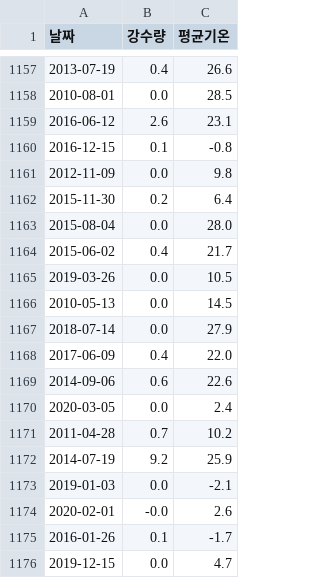
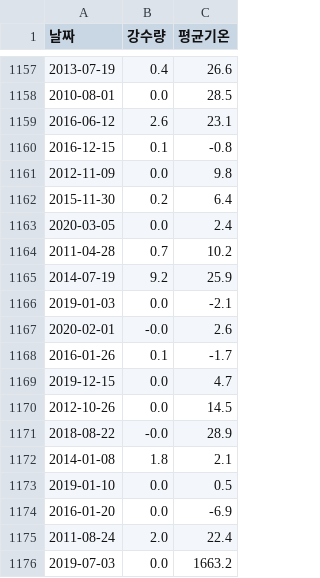
Before and after one commit to skku-ai-textbook/aitextbook, a CSV file: data/CH09_weather_data.csv, drawn as a sheet; only a part is shown, gaps mark what is left out; the shorter side is filled out with more unchanged rows; the diff names each change by its address in the sheet, - before the commit and + after, or states it on an @@ line.

Commit message:
Update CH09_weather_data.csv

```diff
--- a/data/CH09_weather_data.csv
+++ b/data/CH09_weather_data.csv
-row 1163: 2015-08-04 | 0.0 | 28.0
-row 1164: 2015-06-02 | 0.4 | 21.7
-row 1165: 2019-03-26 | 0.0 | 10.5
-row 1166: 2010-05-13 | 0.0 | 14.5
-row 1167: 2018-07-14 | 0.0 | 27.9
-row 1168: 2017-06-09 | 0.4 | 22.0
-row 1169: 2014-09-06 | 0.6 | 22.6
```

# PROMPT:
The records above should be duplicated exactly, with none of their pictures kept.

# TASK SOLUTION:
Before and after one commit to skku-ai-textbook/aitextbook, a CSV file: data/CH09_weather_data.csv, drawn as a sheet; only a part is shown, gaps mark what is left out; the shorter side is filled out with more unchanged rows; the diff names each change by its address in the sheet, - before the commit and + after, or states it on an @@ line.

Commit message:
Update CH09_weather_data.csv

```diff
--- a/data/CH09_weather_data.csv
+++ b/data/CH09_weather_data.csv
-row 1163: 2015-08-04 | 0.0 | 28.0
-row 1164: 2015-06-02 | 0.4 | 21.7
-row 1165: 2019-03-26 | 0.0 | 10.5
-row 1166: 2010-05-13 | 0.0 | 14.5
-row 1167: 2018-07-14 | 0.0 | 27.9
-row 1168: 2017-06-09 | 0.4 | 22.0
-row 1169: 2014-09-06 | 0.6 | 22.6
```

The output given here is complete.